CBS News ran a story this week about the departure of several individual health insurance carriers from the child-only individual market. The story highlights the situation of a family with a daughter who has been unable to get underwritten health insurance because of some early childhood brain procedures. They were hoping that the arrival of guaranteed issue health insurance for children today would mean that they could get a policy for their daughter, but apparently they wanted to get a child-only policy for her, and most of the major carriers in Colorado have pulled out of the child-only market.
The CBS story doesn’t go into much detail, but it implies that the family will not be able to get health insurance for their daughter because of the lack of availability of child-only policies.
I don’t know anything more about the family than what was included in the CBS video. I don’t know their income or family size, but I do know that there are still, and have always been, options in Colorado for children who need health insurance – even those with pre-existing conditions.
The story seems to be saying that the family hasn’t had any options in the past:
“The family was filled with hope by this unqualified promise: (cut to clip of President Obama) No more discriminating against children with pre-existing conditions, those days are over.
(Cut to Toby Serrano – the father) When Health Reform passed, I saw a light at the end of the tunnel.”
Our healthcare system is very complicated, and the options for the Serrano’s may not be obvious to them. But in the past year, Mr. Serrano has explained his situation on major news outlets like the Denver Post, the Huffington Post, 9news, etc. He does actually have options for Maria:
Option #1 – Family Coverage
The most obvious answer is to have a parent apply for a policy along with the child. No carriers have left the family coverage market, and all carriers are required to accept children starting today, as long as they are applying for a policy that is currently being marketed. This means that while children can’t apply for child-only policies with carriers that are no longer selling them, they can apply as part of a family policy – which all carriers are still offering – and coverage is guaranteed issue (assuming at least one parent is approved for coverage). The vast majority of children who apply for individual health insurance do so as dependents on a parent’s policy. In the past, those children had to go through medical underwriting just like the parents, but that is no longer the case. This is a huge step forward, but it seems to have been lost in the noise about carriers leaving the child-only market.
Option #2 – Cover Colorado
I don’t know why the family CBS highlighted was specifically interested in a child-only policy for their daughter. But even if that’s what they prefer, Cover Colorado is – and has been for years – a good option for both children and adults who need guaranteed issue health insurance.
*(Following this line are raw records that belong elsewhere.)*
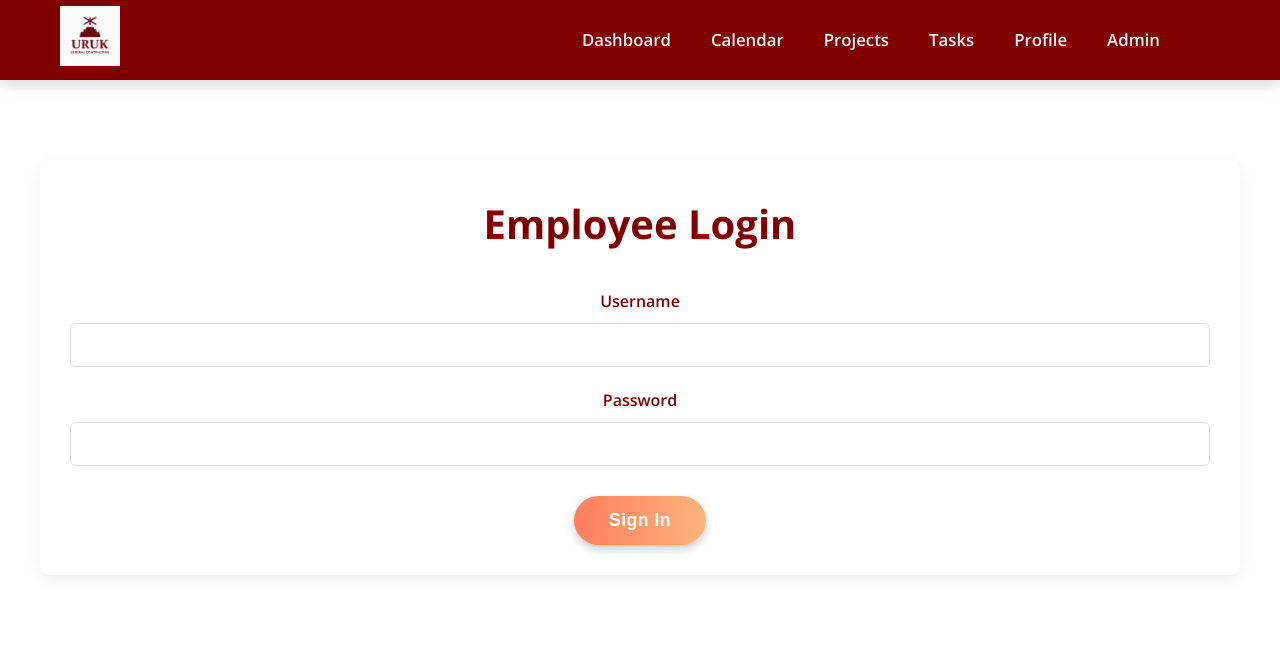
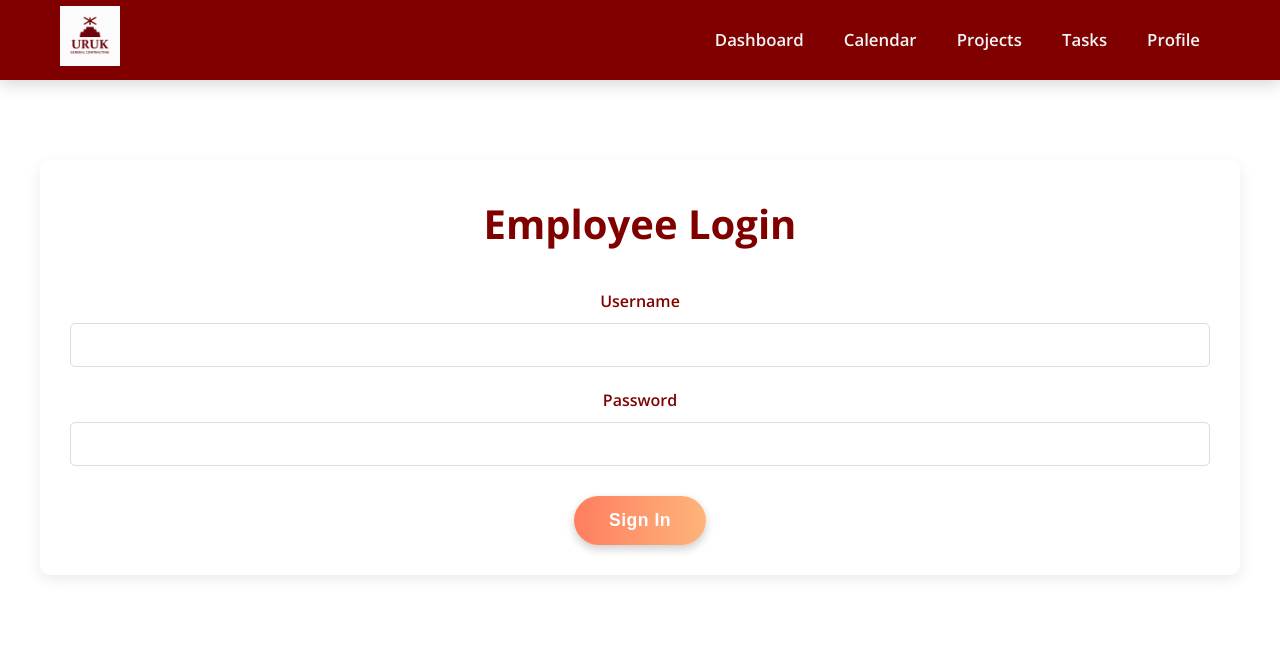
Before and after one commit to Towaiji/uruk-website, a Django app: page / in a window 1280 px wide. Shown: the top 654 px of the page. Run offline with Django 5.2, Linux system fonts and the light colour scheme.

Commit message:
Added admin based controls

```diff
--- a/backend/landing/templates/header.html
+++ b/backend/landing/templates/header.html
@@ -11,8 +11,15 @@
         <li><a href="{% url 'projects' %}">Projects</a></li>
         <li><a href="{% url 'tasks' %}">Tasks</a></li>
         <li><a href="{% url 'profile' %}">Profile</a></li>
-        <li><a href="{% url 'admin' %}"><i class="fa-solid fa-lock"></i> Admin</a></li>
-        <li><a href="{% url 'admin' %}"><i class="fa-solid fa-bell"></i></a></li>
+        <!-- <li><a href="{% url 'admin_page' %}"><i class="fa-solid fa-lock"></i> Admin</a></li>
+        <li><a href="{% url 'admin_page' %}"><i class="fa-solid fa-bell"></i></a></li> -->
+
+        {% if user.is_staff %}
+        <form method="post" action="{% url 'admin_page' %}">
+          {% csrf_token %}
+          <button type="submit"><i class="fa-solid fa-lock"></i> Admin</button>
+        </form>
+        {% endif %}
 
         {% if user.is_authenticated %}
         <form method="post" action="{% url 'log_out' %}">
--- a/backend/landing/urls.py
+++ b/backend/landing/urls.py
@@ -9,5 +9,5 @@ urlpatterns = [
     path('projects/', views.home, {'name': 'projects'}, name="projects"),
     path('tasks/', views.home, {'name': 'tasks'}, name="tasks"),
     path('profile/', views.home, {'name': 'profile'}, name="profile"),
-    path('admin/', views.home, {'name': 'admin'}, name="admin"),
+    path('admin_page/', views.home, {'name': 'admin_page'}, name="admin_page"),
 ]
--- a/backend/landing/views.py
+++ b/backend/landing/views.py
@@ -1,5 +1,6 @@
 from django.shortcuts import render, redirect
 from django.contrib.auth import authenticate, login, logout
+from django.contrib.admin.views.decorators import staff_member_required
 from django.contrib import messages
 
 def home(req, name="home"):  # Default to "home" for the root
```
Also changed, not shown: backend/landing/templates/admin_page.html (renamed from backend/landing/templates/admin.html, +1 -18 lines), backend/db.sqlite3.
For a child in the Denver area, a $1000 deductible policy with Cover Colorado is $200/month (with discounts based on family income that go as low as $143/month for families earning less than $40,000/year). For a $2000 deductible, the premium is $154/month (discounted premium as low as $110/month). If the major individual carriers were still offering child-only policies (now on a guaranteed issue basis) I cannot imagine a scenario in which private, for-profit carriers would be offering policies that were any less expensive than these rates from Cover Colorado.
Option #3 – CHP+
If families are unable to afford Cover Colorado, they may be able to qualify for Medicaid or Child Health Plan Plus. Children in a family of four can qualify for CHP+ if the family income is less than $55,128/year (and some expenses – alimony, child support, health insurance premiums, child care, elder care, medical expenses and dental expenses – can be subtracted from income before eligibility is determined). It would seem reasonable to expect that if a family of four is earning more than the $55,128 cut off, they could afford the premiums for Cover Colorado.
As I said, I have no knowledge of this particular family’s situation. But child-only policies have always been rare, and there is usually another option for those children to obtain coverage. They can be covered as a dependent on a parent’s policy (which can now include policies in the individual market), by Cover Colorado, or possibly by Medicaid or CHP+. Even situations like Thomas Wilkes, who was maxing out the lifetime caps, now has a solution because Healthcare Reform has removed lifetime maximums.
There is a long way to go, and this situation is frustrating. But if you ever hear anybody say they have no options to get their child covered in Colorado, please pass this information along. I hope Mr. Serrano signs Maria up for some health insurance immediately, whether it is on a family policy with him, Cover Colorado, or CHP+. We should not be hearing anymore stories about uninsured children simply because their parents aren’t aware of the options available.